Online check-in and on-site kiosks have quickly revolutionized the way we get through airports and hotels. Renting a car, however, has remained a stubbornly retro experience.
What can be done to make renting a car more user-friendly?
How about check in kiosks, just like you’d check in for your flight?
I figure if the airlines can make sure you don’t present a risk to fly, that there’s a way to check to make sure you have a driver’s license and insurance and entrust a vehicle to your care. Alamo and National apparently agree, and expect to have kiosks in 80 and 70 cities, respectively, by summertime.
What about a return policy that’s as easy as checking out of your hotel room via a television screen, and then leaving the keys in the room?

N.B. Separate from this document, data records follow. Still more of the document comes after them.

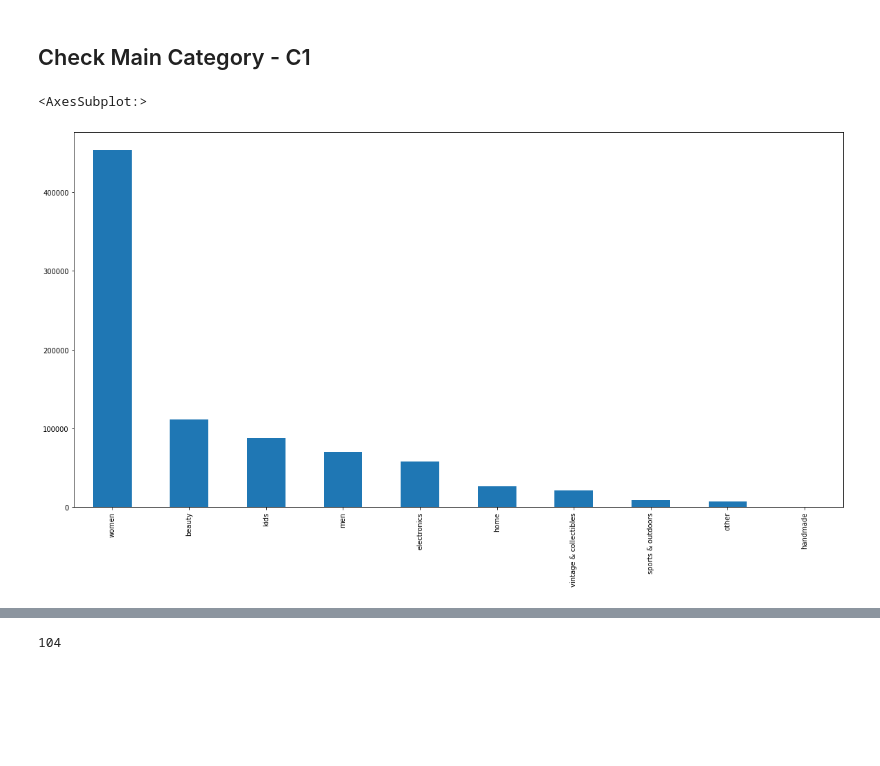
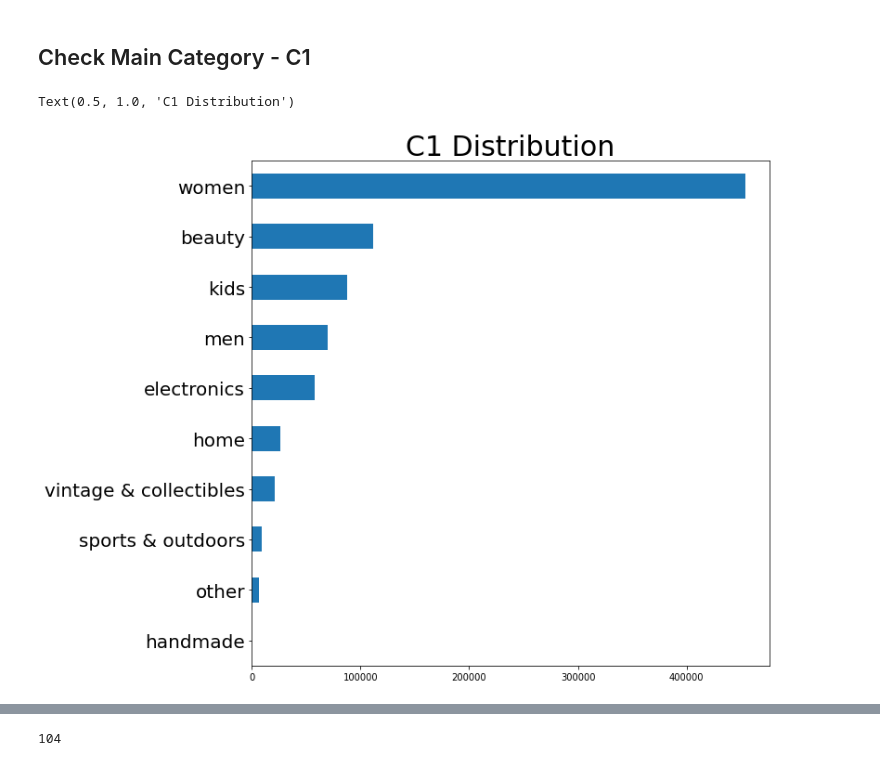
Before and after one commit to DSEI21000-S21/project-product-price-prediction, a Jupyter notebook: experiment/data_preprocess/DataRandomSampling.ipynb, the cells around one changed output, grey strips where cells are left out. Drawn from its saved outputs; the diff is of its cells as text; code cells hidden in the pictures; blank space fills up the shorter version.

Commit message:
add new visualizations

```diff
--- a/experiment/data_preprocess/DataRandomSampling.ipynb
+++ b/experiment/data_preprocess/DataRandomSampling.ipynb
@@ -3,7 +3,9 @@ import itertools
 import numpy as np
 import pandas as pd
 import matplotlib
-matplotlib.rcParams['figure.figsize'] = (15, 8)
+import matplotlib.pyplot as plt
+matplotlib.rcParams['figure.figsize'] = (10, 10)
+matplotlib.rc('ytick', labelsize=20)
 # %%
 # read data
 df = pd.read_csv("../../data/train.tsv", sep="\t")
@@ -98,7 +105,8 @@ new_df.shape
 ## Check Main Category - C1
 # %%
 c1 = new_df.c1.value_counts()
-c1.plot(kind='bar')
+c1[::-1].plot.barh()
+plt.title("C1 Distribution",fontsize=30)
 # %% [output]
-<AxesSubplot:>
+Text(0.5, 1.0, 'C1 Distribution')
-[figure, old version]
+[figure, new version]
```
Also changed, not shown: parts of 12 cells of this notebook, 4 other files.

This is a little more problematic. You’ve got a credit card on file, so if you forgot to fill the tank, they can send you the charge later. Of course, there is the risk of a later claim of damage to the vehicle, but I’ve also gotten a hotel room damage charge and have had to dispute it much later down the road. Dollar and Thrifty are trying out some tech gadgets that will quickly measure mileage and fuel, so you don’t have to wait for a lot attendant. Avis will email you a receipt so you don’t have to stand around and wait for an attendant to print it out for you. All these things can help shave minutes off the time involved for a return, but there is still a lot of room for improvement here.
You can read the whole article, along with Mark’s analysis, in the March Fast Company.
What ideas can you suggest that will get you in and out of the car rental lot just as quickly as possible?